What it felt like to play Scarlett O’Hara
by Vivien Leigh
Appearing as Scarlett O’Hara in “Gone With The Wind” at the Alamance Theatre
A year has gone by since the night we stood watching the first scenes being made for “Gone With The Wind.” It was an awesome spectacle — whole blocks of sets being consumed by flames as buildings in old Atlanta burned, and I was a little confused by the grandeur of it and by what seemed to be a frightening confusion. That was the night I met Mr David O Selznick, the man who was producing “Gone With The Wind,” and who had yet to select a Scarlett O’Hara for the film.
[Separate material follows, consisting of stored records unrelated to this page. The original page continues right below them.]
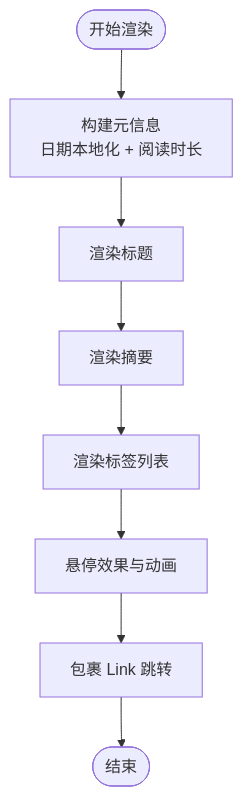
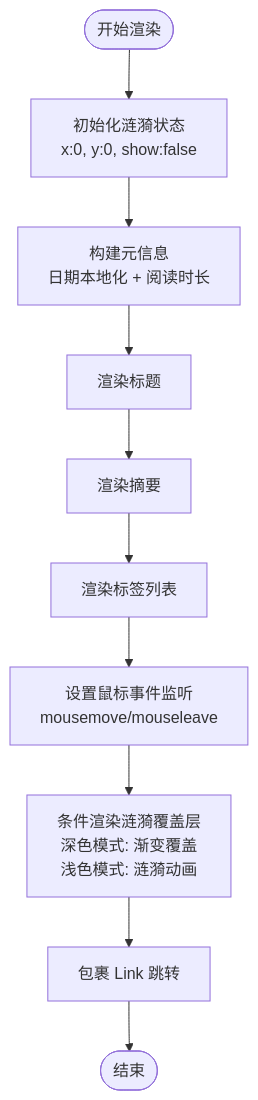
Before and after one commit to InfSky-233/B02: the fourth of 7 diagrams in .qoder/repowiki/zh/content/组件系统/博客卡片组件 (BlogCard).md, drawn with Mermaid. The commit also changed other lines of this file and 12 other files, not shown here.

````diff
--- a/.qoder/repowiki/zh/content/组件系统/博客卡片组件 (BlogCard).md
+++ b/.qoder/repowiki/zh/content/组件系统/博客卡片组件 (BlogCard).md
@@ -198,10 +224,12 @@
 ```mermaid
 flowchart TD
-Start(["开始渲染"]) --> BuildMeta["构建元信息<br/>日期本地化 + 阅读时长"]
+Start(["开始渲染"]) --> InitState["初始化涟漪状态<br/>x:0, y:0, show:false"]
+InitState --> BuildMeta["构建元信息<br/>日期本地化 + 阅读时长"]
 BuildMeta --> RenderTitle["渲染标题"]
 RenderTitle --> RenderExcerpt["渲染摘要"]
 RenderExcerpt --> RenderTags["渲染标签列表"]
-RenderTags --> HoverEffects["悬停效果与动画"]
-HoverEffects --> LinkWrap["包裹 Link 跳转"]
+RenderTags --> HoverSetup["设置鼠标事件监听<br/>mousemove/mouseleave"]
+HoverSetup --> RippleOverlay["条件渲染涟漪覆盖层<br/>深色模式: 渐变覆盖<br/>浅色模式: 涟漪动画"]
+RippleOverlay --> LinkWrap["包裹 Link 跳转"]
 LinkWrap --> End(["结束"])
 ```
````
In retrospect, it seems to me that the fantastic quality of that tremendous fire, the confusion I felt and the feeling of loneliness in the midst of hundreds of people, was indicative of what was to come. I could not know then, of course, what lay ahead — and if someone had ventured to predict it, I probably would have passed it off as nonsense.
The unexpected happened; it made me, for these months at least, and whether I wished it so or not, into the character known as Scarlett O’Hara. Now the difficulty is to view that character objectively. That it was a great role for any actress was obvious, yet I can truthfully say that I looked on Mr Selznick’s request that I test for Scarlett as something of a joke. There were dozens of girls testing, and I did not seriously consider the likelihood of actually playing the part.
Yet once it was decided upon, I discovered that there was no joking about playing Scarlett. From then on, I was swept along as though by a powerful wave — it was Scarlett, Scarlett, Scarlett, night and day, month after month.
Perhaps the hardest days I spent, hard that is from the point of actual physical exertion, were during the time we made the scene where Scarlett struggles through the populace as it evacuates Atlanta.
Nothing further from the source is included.